Additional stars have been proposed, with varying degrees of seriousness. The following reasons have been suggested for possible additions of a fifth star:


Flag of Chicago (2015).

In 1915, Mayor William Hale Thompson appointed a municipal flag commission, chaired by Alderman James A. Kearnes. Among the commission members were wealthy industrialist Charles Deering and impressionist painter Lawton S. Parker. Parker asked lecturer and poet Wallace Rice to develop the rules for an open public competition for the best flag design. Over a thousand entries were received. In the end, the commission chose the design by Wallace Rice himself.[citation needed]

On April 4, 1917 (101 years ago) (1917-04-04), the commission's recommendation was accepted by the city council.[citation needed]


  1. ^ "2004 American City Flags Survey", North American Vexillological Association press release, 2 October 2004
  2. ^ a b c d e "Chicago Facts: Municipal Flag". Chicago Public Library. Retrieved 2014-07-10.
  3. ^ "Chicago". Chicago magazine.
  4. ^ "Flying Colors: The Best and Worst of Flag Design". Print Magazine.
  5. ^ "Association Sounds Chicago's Call . ." Chicago Commerce. Chicago Association of Commerce and Industry. December 6, 1917. p. 6.
  6. ^ Chicago's flag: The history of every star and every stripe, Chicago Tribune, 13 June, 2016
  7. ^ Rice, Wallace; T. E. Whalen (22 July 2005). "Wallace Rice on Chicago Stars". Retrieved 18 April 2011.
  8. ^ Fine Line Flag "Why is the Chicago Flag So Popular? And What Does it Mean?"
  9. ^ Heise, Kenan (August 15, 1976). "It's a grand old flag. But it could be grander". Chicago Tribune Magazine. p. 34. Retrieved April 14, 2017.
  10. ^ Whalen, T.E. (January 3, 2006), The Municipal Flag of Chicago: References (PDF), p. 8
  11. ^ a b c Konkol, Mark (June 30, 2015). "The Story of the Rare 5-Star Chicago Flag That Wasn't Supposed To Exist". My Chicago. DNAinfo. Archived from the original on June 14, 2017. Retrieved April 14, 2017.
  12. ^ "Please, A Moratorium On Memorials". Chicago Tribune. 23 December 1987. Retrieved 18 January 2013. Ald. Raymond Figueroa and others want a fifth star added to the city's flag in memory of Mr. Washington.
  13. ^ Chicago 2016 Newswire (December 14, 2006), Chicago Students Creatively Try to Bring Home the Bid, Chicago 2016 Committee, archived from the original on February 10, 2007, retrieved April 14, 2017
  14. ^ "Anne Burke wants fifth star on Chicago flag for Special Olympics". Chicago Sun-Times.
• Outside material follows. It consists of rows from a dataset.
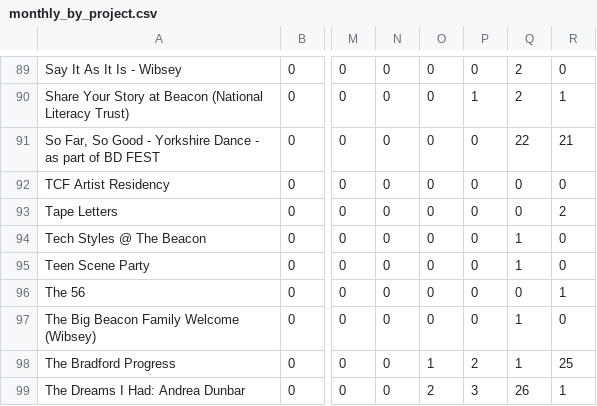
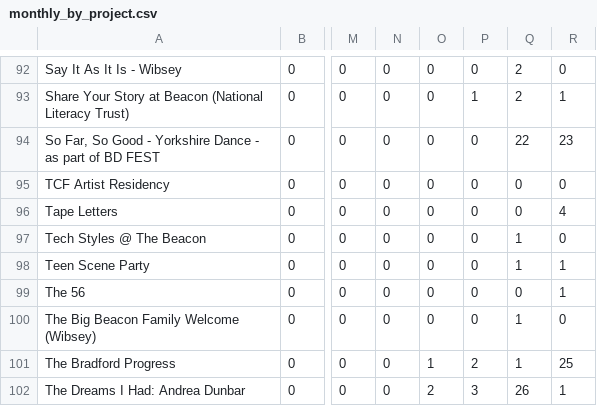
Before and after one commit to open-innovations/bradford-2025, a CSV file: src/themes/programme/_data/events/monthly_by_project.csv, drawn as a sheet; only a part is shown, gaps mark what is left out; addresses are those after the commit; the diff covers the shown part only; the diff names each change by its address in the sheet, - before the commit and + after, or states it on an @@ line.

```diff
--- a/src/themes/programme/_data/events/monthly_by_project.csv
+++ b/src/themes/programme/_data/events/monthly_by_project.csv
-R94: 21
+R94: 23
-R96: 2
+R96: 4
-R98: 0
+R98: 1
```
Also changed, not shown: 3 added rows and 13 edited cells elsewhere in this file, src/themes/programme/_data/events/monthly_breakdown.csv, src/themes/programme/_data/events/total_by_month.csv, 20 other files.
Retrieved 2018-07-20.
  15. ^ Janssen, Kim. "Add a fifth star to Chicago flag, Justice Anne Burke tells Emanuel". Retrieved 2018-07-20.
  16. ^ a b Rumore, Kori; Marx, Ryan (June 13, 2016). "Chicago's flag: The history of every star and every stripe". Chicago Tribune. Retrieved April 14, 2017.

Further readingEdit

  • "Art and Architecture: How the Chicago Municipal Flag Came to be Chosen", Chicago Daily Tribune, July 17, 1921, p. 21.
  • "City Gets New Flag Today with Third Star for 1933 Fair", Chicago Daily Tribune, October 9, 1933, p. 7.
  • "Fort Dearborn Gets a Star on Chicago's Flag", Chicago Daily Tribune, December 22, 1939. p. 18.

External linksEdit